THE War veterans board has been given 14 days to report back to Parliament on how they have used funds meant for economic empowerment of the liberation struggle fighters.

Defence, Home Affairs and Security Services Parly committee acting chairperson, Albert Ngulube and other committee members gave the board the ultimatum to explain why war veterans’ welfare had continued to deteriorate yet they had running companies which were generating income as well as budget funds from treasury.

During the oral evidence hearing from Defence secretary Aaron Nhepera and War veterans board chairperson Major-General (Rtd) Gibson Mashingaidze, it was revealed that dividends from War Veterans investments in Bulawayo and Matabeleland North provinces had not been handed over to the new board.

“I’m aware that we do have some conservancy in Matetsi in Matebeleland North and some livestock near Bulawayo.

“The new board is engaging the management of these ventures to try and understand what was going on. We are going to take the matter to the minister,” Nhepera told the Defence committee.

Admitting there were concerns by the new board on investments’ dividends, the Defence secretary reported the Auditor General had raised the issues but he was still to see the report.

“Whatever is happening, there has not come into what the new board is doing, they are engaging so that they understand what is happening there so that they can bring those investments under the new board. These are issues giving us some problems and we are seized with them and we hope we are going to overcome them.”

Nhepera said Kuvimba mining was another source of revenue for the War Veterans.

“The new board is engaging other potential partners to improve the welfare of all liberation war heroes.

“From Kuvimba mining, US$200 000 was given to the cooperation and from that figure only US$9 000 was made available and we are engaging the treasury,” added Nhepera.

Despite all this, the new board installed last year told the committee their coffers were empty as they were working hard to get the investment dividends through the Defence ministry.

Narrating progress, Mashingaidze said: “The mandate that the board was given basically required it to establish Veterans Investment Corporation board (VIC) from when we were established, this was priority number one.

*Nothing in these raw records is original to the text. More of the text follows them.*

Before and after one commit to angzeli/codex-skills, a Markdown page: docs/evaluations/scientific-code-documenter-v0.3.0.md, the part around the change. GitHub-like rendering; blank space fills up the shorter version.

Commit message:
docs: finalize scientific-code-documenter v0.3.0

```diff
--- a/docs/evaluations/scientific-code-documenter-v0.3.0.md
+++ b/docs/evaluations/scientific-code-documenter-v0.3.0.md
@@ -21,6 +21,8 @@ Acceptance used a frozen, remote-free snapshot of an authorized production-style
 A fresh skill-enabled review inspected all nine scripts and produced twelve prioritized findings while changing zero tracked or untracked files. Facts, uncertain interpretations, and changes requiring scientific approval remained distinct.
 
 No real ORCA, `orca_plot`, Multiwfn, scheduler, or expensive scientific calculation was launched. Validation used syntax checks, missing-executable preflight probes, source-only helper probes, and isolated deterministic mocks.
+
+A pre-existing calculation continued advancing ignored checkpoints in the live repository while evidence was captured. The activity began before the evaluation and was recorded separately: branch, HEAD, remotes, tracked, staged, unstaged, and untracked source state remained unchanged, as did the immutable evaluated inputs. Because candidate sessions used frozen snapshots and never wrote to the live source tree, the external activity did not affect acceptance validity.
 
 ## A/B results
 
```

“We are pleased chairman to report that we have the VIC board and we have already started to work on what they were assigned to do.  The VIC board was seconded by the Finance ministry.

He added: “As a board, we managed to establish and decentralize the administration of the War Veterans Department to the district level. We have provincial and district field officers countrywide.

“Challenges such as transport, school fees and land can now be referred to these offices before being forwarded to the Defence ministry”.

Mashingaidze further said “the VIC board has not been operational due to lack of finance where it got a little from the Finance ministry.”

Nhepera also highlighted that the established Fund for the war veterans will fund their welfare.

“The funds to be sourced by VIC will be deposited to the War Veterans Fund where funding needed for the welfare of the liberation war members will be drawn from apart from what we get from the treasury.”

Finance ministry Director for Infrastructure Development Bernard Mupuriri responded during the hearing saying both the minister of Finance and Defence had met and resolved the matter.

“Minister of Finance Mthuli Ncube and Defence minister Oppah Muchinguri-Kashiri have agreed that amount was not for working capital but to go towards asset acquisition and what we are waiting for is for the identification of properties so that resources can be disbursed,” said Mupuriri.